The importance of turnout could not be clearer, a fact clearly recognized by some groups who are already focused on helping to increase the numbers of Christian evangelicals who head to the polls in November. Franklin Graham has been traveling the country and hosting large prayer rallies in state capitals, as part of a 50-state “Decision America” tour, since the first of the year. Another group, My Faith Votes, is being led by Honorary Chairman Ben Carson.
Meanwhile, Lift the Vote is pursuing a more “hands on, high touch” approach. Lift the Vote has three colorfully decorated buses focused on three different regions of the country (North Carolina, Florida, Virginia; Ohio, Pennsylvania, Michigan; and Arizona, Colorado, New Mexico, Nevada) urging Christian evangelicals to pray and proclaim: “I’m a Christian. I’m voting!”
“Our votes are our voice. All the talk and opinions mean nothing if we don’t vote,” Dana Hunsinger Gill, co-chair of Lift the Vote, told me. “When Christians don’t vote we silence what we know and our voices, allowing others to choose our leaders, the direction of our nation, and the critical policies that affect us and our families. From the Supreme Court to the protection of religious liberties for all, to issues that directly impact the moral decline that we have been experiencing for too long, it has never been more important in my lifetime for followers of Jesus to be organized, pray together, and vote.”
The Lift the Vote bus tours include appearances at large sporting events, festivals, Christian concerts, church services and other community gatherings in the targeted states. Activists are distributing stickers declaring “I’m A Christian. I’m Voting!” as part of the Lift the Vote outreach. “Voters in Iraq in 2005 dipped their fingers in purple ink as they cast their first votes and images of those upheld fingers became a symbol of their pride in participating in a free election process,” Gill told me. “They risked their lives to cast their votes. We encourage Christian voters to draw a small red cross on their forefinger and proudly display it as a demonstration and reminder of our commitment to choose our leaders by voting in this election.”
Evangelical Christians are not, of course, the only faith-minded voters that could hold the key in very tight races. That’s why, for example, last December the U.S. Council of Muslim Organizations — composed of members including the Council on American-Islamic Relations (CAIR), the Muslim Legal Fund of America, The Mosque Foundation, the American Muslim Alliance and others — announced plans to register 1 million Muslims to vote in the 2016 US elections. The group also announced plans for a nationwide bus tour to promote voter turnout in Muslim communities.

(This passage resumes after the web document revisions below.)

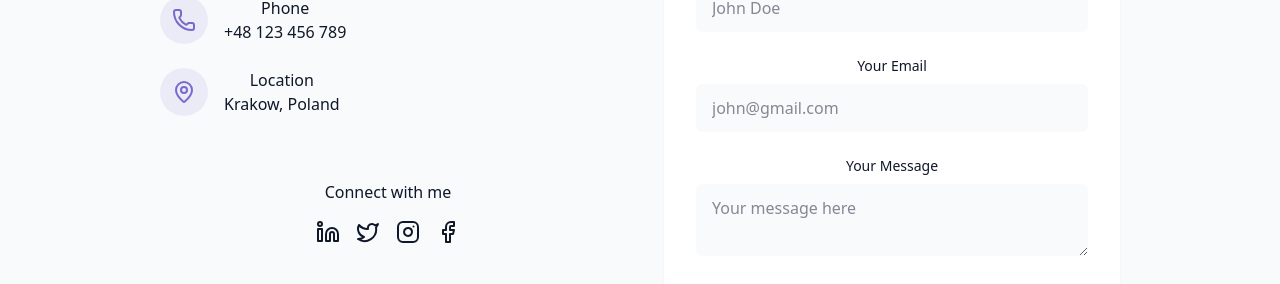
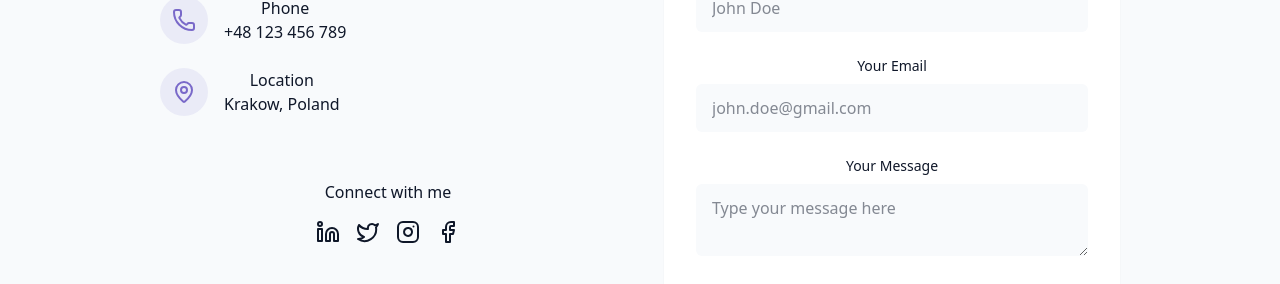
Before and after one commit to pgedlek/portfolio, a React (Vite) app: page / in a window 1280 px wide. Shown: the part 3858-4142 px from the top of the page. Built offline with nearby package versions, Linux system fonts and the light colour scheme.

Commit message:
Add contact form translation

```diff
--- a/locales/en.json
+++ b/locales/en.json
@@ -50,8 +50,11 @@
         "socialMedia": "Connect with me",
         "formTitle": "Send me a message",
         "formName": "Your Name",
+        "formNamePlaceholder": "John Doe",
         "formEmail": "Your Email",
+        "formEmailPlaceholder": "john.doe@gmail.com",
         "formMessage": "Your Message",
+        "formMessagePlaceholder": "Type your message here",
         "sendMessageButton": "Send Message"
     }
 }
--- a/locales/pl.json
+++ b/locales/pl.json
@@ -50,8 +50,11 @@
         "socialMedia": "Nawiąż kontakt",
         "formTitle": "Wyślij mi wiadomość",
         "formName": "Twoje Imię i Nazwisko",
+        "formNamePlaceholder": "Jan Nowak",
         "formEmail": "Twój email",
+        "formEmailPlaceholder": "jan.nowak@gmail.com",
         "formMessage": "Twoja Wiadomość",
+        "formMessagePlaceholder": "Wpisz swoją wiadomość",
         "sendMessageButton": "Wyślij"
     }
 }
--- a/src/components/Contact.tsx
+++ b/src/components/Contact.tsx
@@ -108,7 +108,7 @@ function Contact() {
                                     className="block text-sm font-medium mb-2">
                                     {t("contact.formName")}
                                 </label>
-                                <input type="text" id="name" name="name" required placeholder="John Doe"
+                                <input type="text" id="name" name="name" required placeholder={t("contact.formNamePlaceholder")}
                                     className="w-full px-4 py-3 rounded-md border-input bg-background focus:outline-none focus:ring-2 focus:ring-primary" />
                             </div>
                             <div>
@@ -116,7 +116,7 @@ function Contact() {
                                     className="block text-sm font-medium mb-2">
                                     {t("contact.formEmail")}
                                 </label>
-                                <input type="email" id="email" name="email" required placeholder="john@gmail.com"
+                                <input type="email" id="email" name="email" required placeholder={t("contact.formEmailPlaceholder")}
                                     className="w-full px-4 py-3 rounded-md border-input bg-background focus:outline-none focus:ring-2 focus:ring-primary" />
                             </div>
                             <div>
@@ -124,7 +124,7 @@ function Contact() {
                                     className="block text-sm font-medium mb-2">
                                     {t("contact.formMessage")}
                                 </label>
-                                <textarea id="message" name="message" required placeholder="Your message here"
+                                <textarea id="message" name="message" required placeholder={t("contact.formMessagePlaceholder")}
                                     className="w-full px-4 py-3 rounded-md border-input bg-background focus:outline-none focus:ring-2 focus:ring-primary" />
                             </div>
 
```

CAIR is, for its part, specifically targeting key battleground states like Florida, Ohio, Virginia and others to engage and mobilize their voters.
All this suggests that the campaigns can take nothing for granted on Election Day — concerted get-out-the-vote efforts among key constituencies could tip the scales in very different ways from 2012. But whatever happens on November 8, one thing is clear — the winner of this year’s election will have not only convinced voters to support them, but also have managed to get them to turn out in greater numbers than those of his or her opponent.